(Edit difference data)
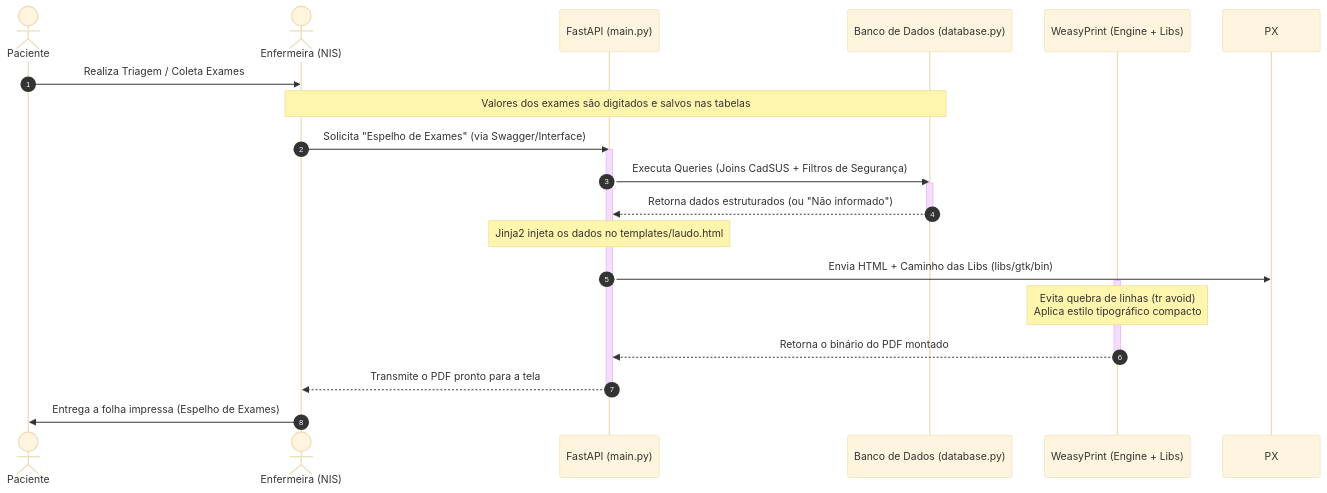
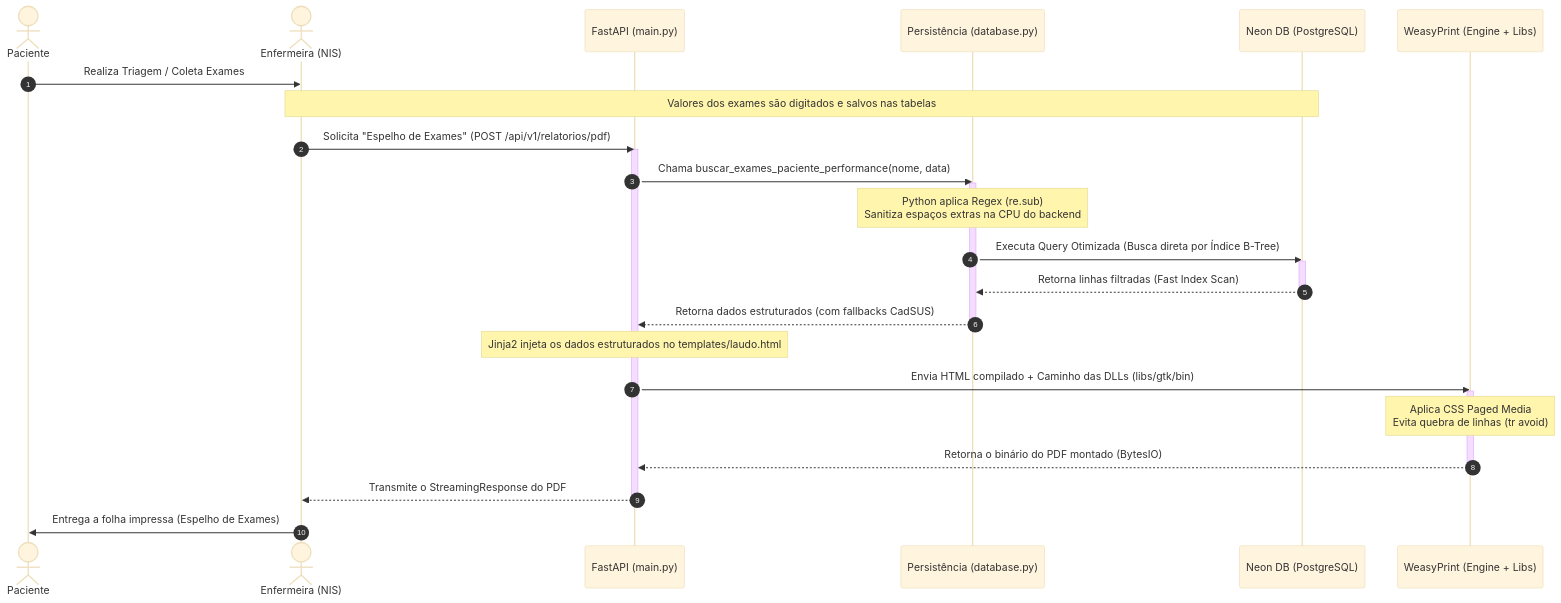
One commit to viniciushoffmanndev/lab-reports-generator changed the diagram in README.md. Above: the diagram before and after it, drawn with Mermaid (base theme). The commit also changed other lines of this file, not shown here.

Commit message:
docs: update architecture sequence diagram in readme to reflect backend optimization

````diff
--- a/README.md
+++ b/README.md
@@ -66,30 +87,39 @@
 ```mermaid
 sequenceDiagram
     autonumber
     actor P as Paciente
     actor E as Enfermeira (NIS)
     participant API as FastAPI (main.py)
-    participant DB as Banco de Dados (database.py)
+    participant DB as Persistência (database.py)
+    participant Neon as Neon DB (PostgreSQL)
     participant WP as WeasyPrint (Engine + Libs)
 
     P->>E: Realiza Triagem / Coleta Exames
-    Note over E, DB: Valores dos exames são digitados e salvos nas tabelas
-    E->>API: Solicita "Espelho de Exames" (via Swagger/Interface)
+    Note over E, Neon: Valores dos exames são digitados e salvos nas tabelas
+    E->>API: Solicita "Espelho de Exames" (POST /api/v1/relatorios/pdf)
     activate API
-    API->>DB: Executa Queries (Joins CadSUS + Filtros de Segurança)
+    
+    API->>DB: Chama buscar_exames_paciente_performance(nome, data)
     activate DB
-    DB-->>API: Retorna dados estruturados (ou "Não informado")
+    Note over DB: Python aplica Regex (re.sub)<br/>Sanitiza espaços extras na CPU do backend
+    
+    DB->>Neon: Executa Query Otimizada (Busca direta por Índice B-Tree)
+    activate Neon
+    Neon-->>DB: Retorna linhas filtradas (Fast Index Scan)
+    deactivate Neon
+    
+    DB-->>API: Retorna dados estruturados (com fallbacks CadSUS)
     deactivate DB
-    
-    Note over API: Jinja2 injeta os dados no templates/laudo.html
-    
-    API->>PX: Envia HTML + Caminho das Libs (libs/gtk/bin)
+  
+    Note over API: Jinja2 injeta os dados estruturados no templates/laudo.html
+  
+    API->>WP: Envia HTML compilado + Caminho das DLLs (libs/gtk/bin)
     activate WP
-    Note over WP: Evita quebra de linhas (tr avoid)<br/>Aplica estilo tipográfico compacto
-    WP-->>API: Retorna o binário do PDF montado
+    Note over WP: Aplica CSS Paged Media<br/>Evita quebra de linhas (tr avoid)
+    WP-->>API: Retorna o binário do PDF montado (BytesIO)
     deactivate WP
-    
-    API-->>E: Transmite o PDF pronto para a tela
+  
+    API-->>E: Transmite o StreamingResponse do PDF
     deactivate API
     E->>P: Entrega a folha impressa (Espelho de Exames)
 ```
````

▸ **TASK INSTRUCTIONS**
Count how many lines of the data include the word "linhas". Your reply should be that number alone.

▸ **ANSWER TO THIS TASK**
3